Using Student Loans To Buy A Mentor
Any one of the people you meet in college can become a mentor who can help shape the course of your career. I may never have become a college professor myself if I hadn't met the PhD candidate who taught the Creative Nonfiction workshop in my last year of undergraduate study. We were both from Appalachia, and she was the first person from that area who was actually doing work that I aspired to do. Even in my final year of college, I still didn't fully believe that I could be a writer. She took me under her wing, and offered guidance and advice when I asked for it. She encouraged me to go to graduate school, and even wrote a letter of recommendation for my application. Without her support, I might never have believed I could publish or teach. Her friendship alone was worth the price of tuition.
Once, when I was still an undergraduate, she sent me to sub for her. I will never forget the pride I felt in being asked to do so, in being trusted by someone I admired. That was my first time standing in front of a classroom. Without that experience, I may never have become a professor.
Through the years, I've had to write essays about my teaching style. I realize how much of my teaching style is very much like my mentor's. I definitely adopted the elements that made the biggest impact on my own learning. I use those in my classroom now. I aim to be a mentor to students, because I know how much it meant to me. My $48,000 in student loans paid to make that relationship possible.
Using Student Loans To Buy Access to Experts
In a sense, you're paying for curated reading lists from subject matter experts. When I put together course materials for my own classes, I think, “Would students be able to find this article or book on their own?” Well, sure, they could. It might take them fifteen years of library and Internet searches, though. That's about how long it took me to assemble the various readings, place them in just the right order, and articulate the thread that sews them all together. It took me that long to design the course, after all the years of studying the subject.
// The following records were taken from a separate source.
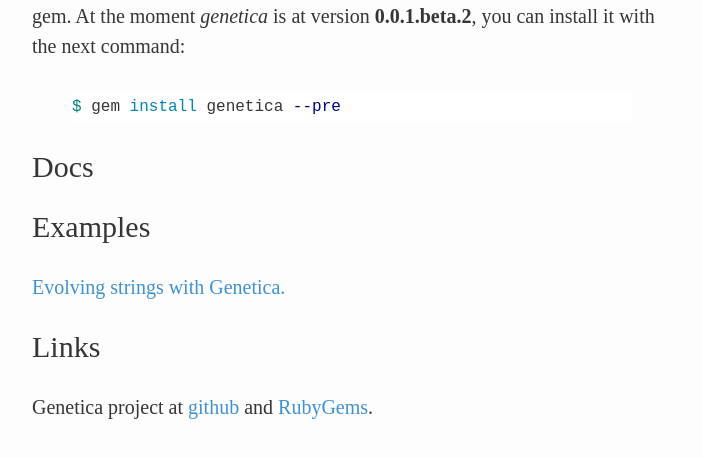
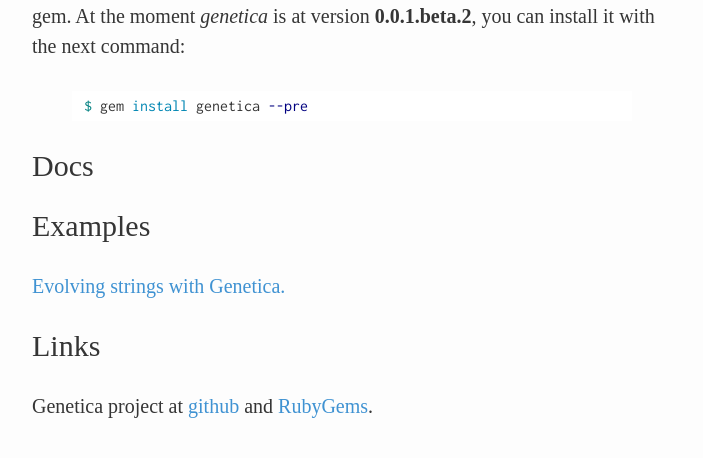
Before and after one commit to jfcalvo/jfcalvo.github.com, a Jekyll site: the page built from projects/genetica.markdown, in a window 1280 px wide. Shown: the part 372-830 px from the top of the page, without its empty margins (288-991 px from the left). Built offline with Jekyll 4.4.1, drawn with Linux system fonts in a browser that asks for light colours; some web fonts are replaced.

Commit message:
Some style modifications to code tab.

```diff
--- a/_layouts/default.html
+++ b/_layouts/default.html
@@ -6,6 +6,7 @@
     <!-- Fonts -->
     <link href="http://fonts.googleapis.com/css?family=Pacifico:regular" rel="stylesheet" type="text/css">
     <link href="http://fonts.googleapis.com/css?family=Sorts+Mill+Goudy:400,400italic" rel="stylesheet" type="text/css">
+    <link href="http://fonts.googleapis.com/css?family=Inconsolata" rel="stylesheet" type="text/css">
     <!-- Stylesheets -->
     <link href="/media/css/aal.css" rel="stylesheet" type="text/css">
     <link href="/media/css/ui.css" rel="stylesheet" type="text/css">
--- a/media/css/ui.css
+++ b/media/css/ui.css
@@ -21,7 +21,15 @@ body h1, body h2, body h3, body h4, body h5, body h6 { font-weight: normal }
 body h1 { font-size: 40px; }
 body h2 { font-size: 30px; }
 
-code { font-size: 16px; }
+pre {
+  margin-left: 0.6em;
+}
+
+code {
+  font-size: 16px;
+  font-family: 'Inconsolata', sans-serif;
+  line-height: 1.0em;
+}
 
 header h1 {
   font-family: 'Pacifico', cursive;
```
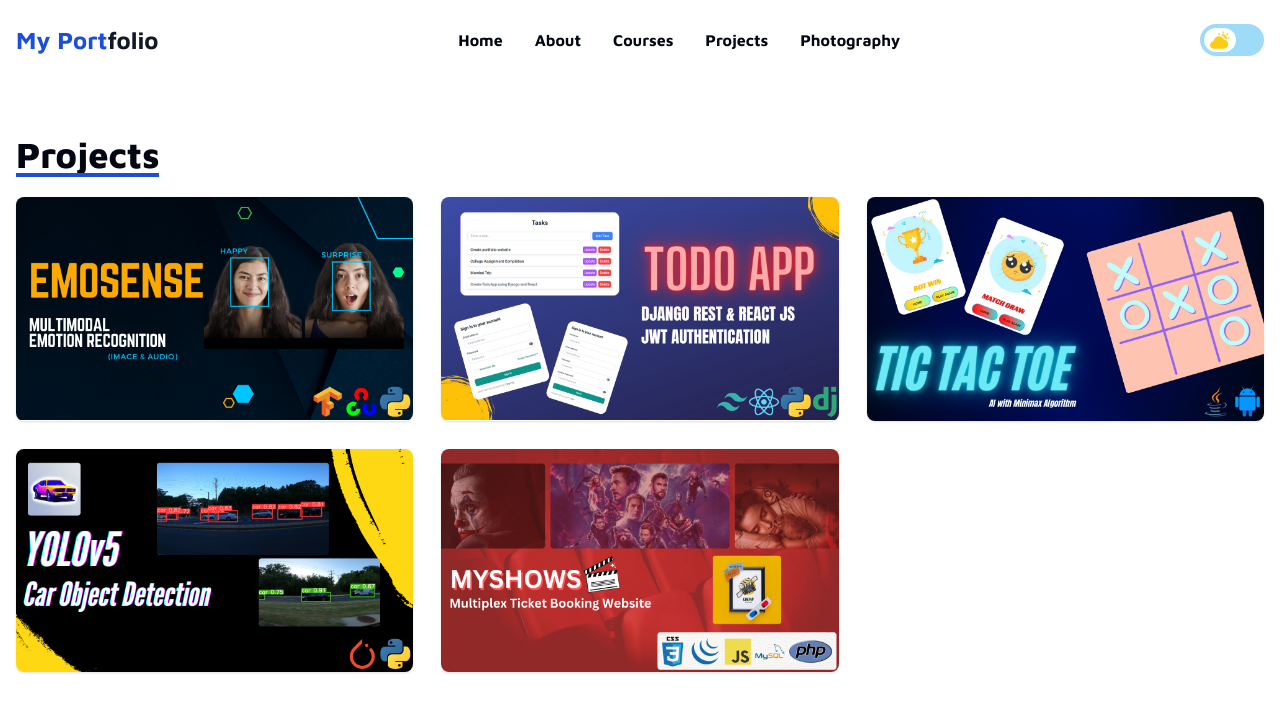
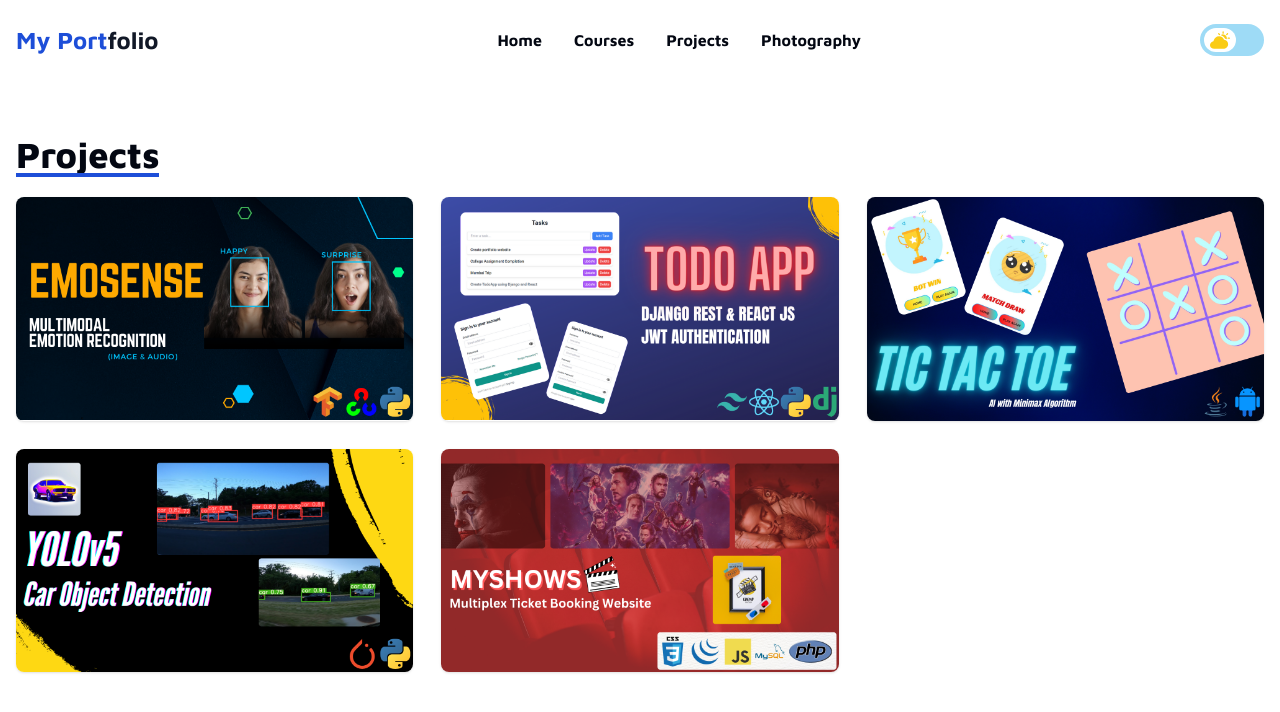
Before and after one commit to pc7122/My-Portfolio, a Next.js app: page /projects in a window 1280 px wide. Shown: the top 712 px of the page. Built offline with nearby package versions, Linux system fonts and the light colour scheme.

Commit message:
removed about

```diff
--- a/src/components/Navbar.jsx
+++ b/src/components/Navbar.jsx
@@ -8,7 +8,6 @@ export default function Header() {
 
     const navItems = [
         { name: 'Home', link: '/' },
-        { name: 'About', link: '#' },
         { name: 'Courses', link: '/courses' },
         { name: 'Projects', link: '/projects' },
         { name: 'Photography', link: '/photographs' },
--- a/src/components/Project-Card.jsx
+++ b/src/components/Project-Card.jsx
@@ -33,7 +33,7 @@ export default function ProjectCard({ project }) {
                                 transition={{ type: "spring", stiffness: 400, damping: 17 }}
                                 className="w-14 h-14 rounded-full flex justify-center items-center bg-white text-black shadow-lg"
                             >
-                                <a href={project.demo} target="_blank" rel="noreferrer" className="text-3xl mx-2">
+                                <a href={project.demo} target="_blank" rel="noreferrer" className="text-3xl mx-2" download>
                                     <FaLink className="text-3xl" />
                                 </a>
                             </motion.div>
```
I learned to develop such courses from the experts to which I had access. I watched my professors. I studied their syllabi. I've reflected on their teaching styles. I had several years devoted to learning how to know what I know and how to do what I do.
I still sometimes Google professors I remember well and look at the courses they're teaching now. I swoon over their syllabi and reading lists when I happen upon them. If they've written something new, I buy it. I miss having such easy access to the people who have devoted their lives to pursuing their particular subjects. I paid $48,000 in student loans to have that access.
Using Student Loans To Learn How to Learn
The big argument for pursuing liberal arts degrees and taking general education courses is that by doing so, you will learn how to learn.
I teach popular culture and humanities courses – the kinds of classes that a lot of people might think are impractical, indulgent, or a waste of precious time. I can always defend these courses by explaining that they exist as a different point of entry for understanding how you learn and how you make sense of the world. Undergraduate students are typically already interested in popular culture, so using that as a lens to examine larger issues seems like a win-win. Writing about humanities can easily become a transferable skill. If you can write about one difficult subject, you can write about another.
If you learn anything during your time in school, it should be to learn how to learn. It's hard to put a price on such a capability. At $48,000 in student loans, I think it's a steal.
Plenty of students have more than $48,000 in student loan debt. Plenty of students have less. The idea is to think about what you're really buying. An education is a lot of things, and tuition these days is a lot of dollars. Be sure you know what your student loans are paying for. If you feel like you're not getting your money's worth, then revisit this list. Network more. Add a second major for an additional credential. Find a mentor. Make a memory.
Make it worth every penny.
What did you use your student loans to buy?